Assigned task>
Go over the entries below line by line, copying each one that contains the word "FinalProject".

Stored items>

BEGIN

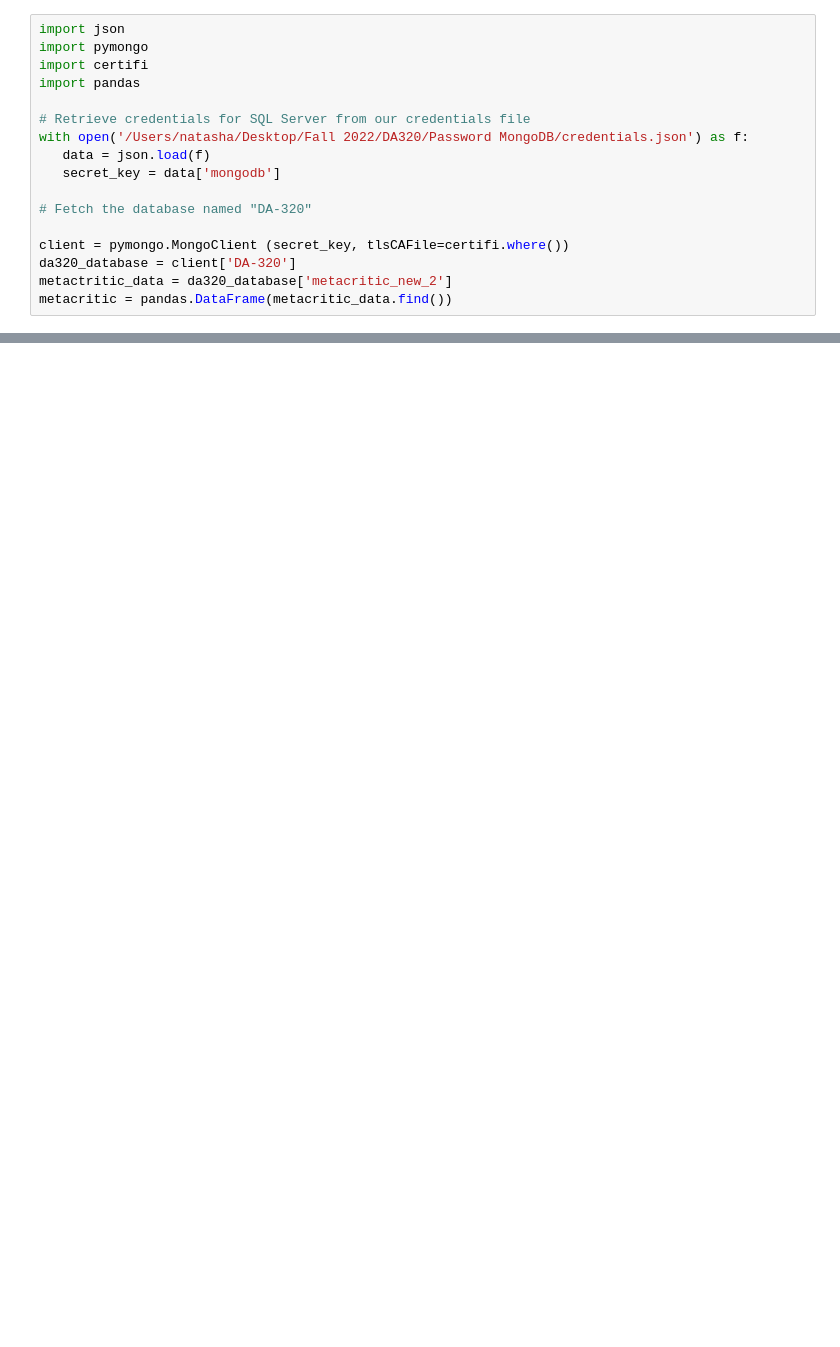
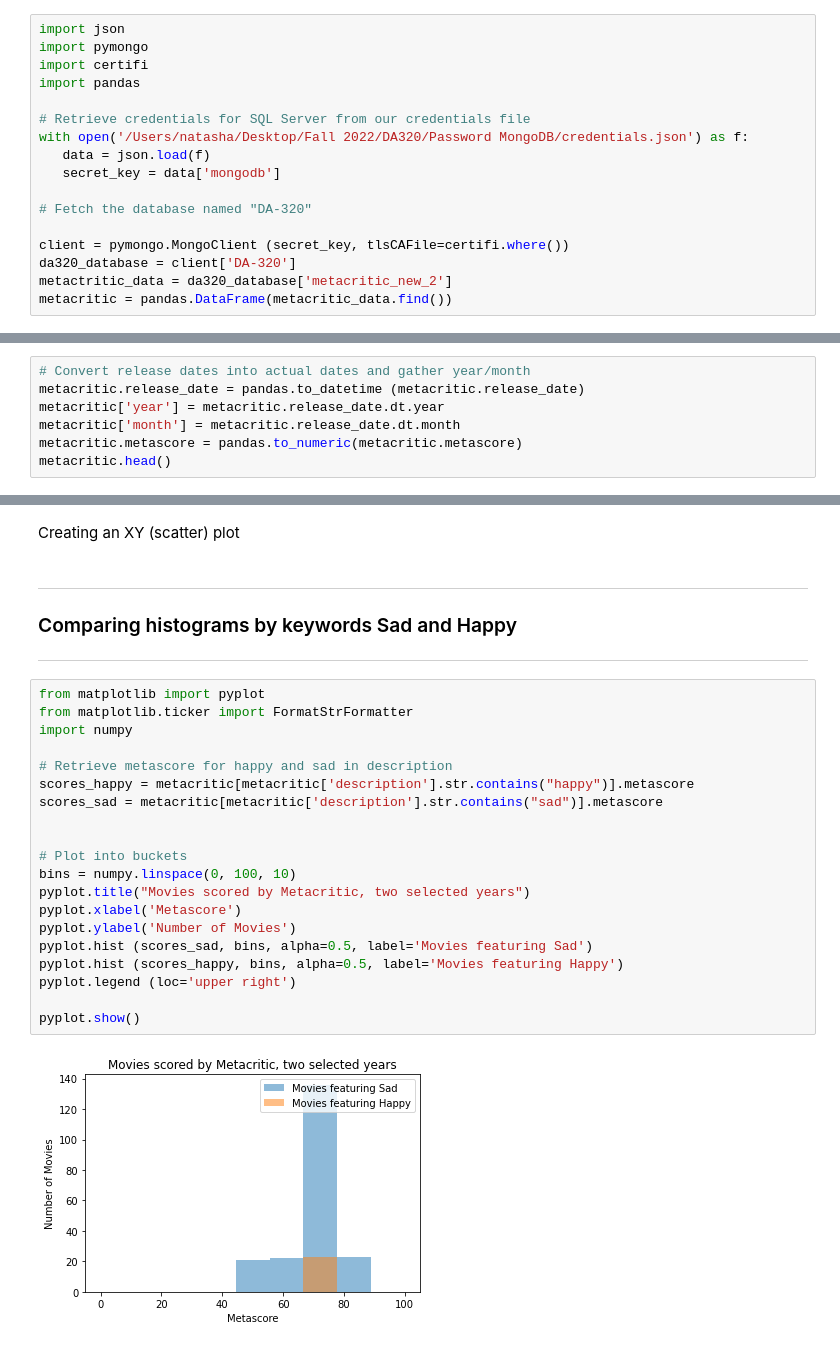
Before and after one commit to natasadkov/Movie-Analysis, a Jupyter notebook: FinalProject.ipynb, the cells around one changed output, grey strips where cells are left out. Saved outputs shown, nothing was run; the diff lists cells and outputs as text; blank space fills up the shorter version.

```diff
--- a/FinalProject.ipynb
+++ b/FinalProject.ipynb
@@ -133,0 +153,7 @@ metacritic = pandas.DataFrame(metacritic_data.find())
+# %%
+# Convert release dates into actual dates and gather year/month
+metacritic.release_date = pandas.to_datetime (metacritic.release_date)
+metacritic['year'] = metacritic.release_date.dt.year
+metacritic['month'] = metacritic.release_date.dt.month
+metacritic.metascore = pandas.to_numeric(metacritic.metascore)
+metacritic.head()
@@ -133,0 +167,28 @@ metacritic = pandas.DataFrame(metacritic_data.find())
+# %% [markdown]
+Creating an XY (scatter) plot
+# %% [markdown]
+***
+### Comparing histograms by keywords Sad and Happy
+***
+# %%
+from matplotlib import pyplot
+from matplotlib.ticker import FormatStrFormatter
+import numpy
+
+# Retrieve metascore for happy and sad in description
+scores_happy = metacritic[metacritic['description'].str.contains("happy")].metascore
+scores_sad = metacritic[metacritic['description'].str.contains("sad")].metascore
+
+
+# Plot into buckets
+bins = numpy.linspace(0, 100, 10)
+pyplot.title("Movies scored by Metacritic, two selected years")
+pyplot.xlabel('Metascore')
+pyplot.ylabel('Number of Movies')
+pyplot.hist (scores_sad, bins, alpha=0.5, label='Movies featuring Sad')
+pyplot.hist (scores_happy, bins, alpha=0.5, label='Movies featuring Happy')
+pyplot.legend (loc='upper right')
+
+pyplot.show()
+# %% [output]
+[figure, added]
```
Also changed, not shown: parts of 13 cells of this notebook.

END

Your response>
Before and after one commit to natasadkov/Movie-Analysis, a Jupyter notebook: FinalProject.ipynb, the cells around one changed output, grey strips where cells are left out. Saved outputs shown, nothing was run; the diff lists cells and outputs as text; blank space fills up the shorter version.
--- a/FinalProject.ipynb
+++ b/FinalProject.ipynb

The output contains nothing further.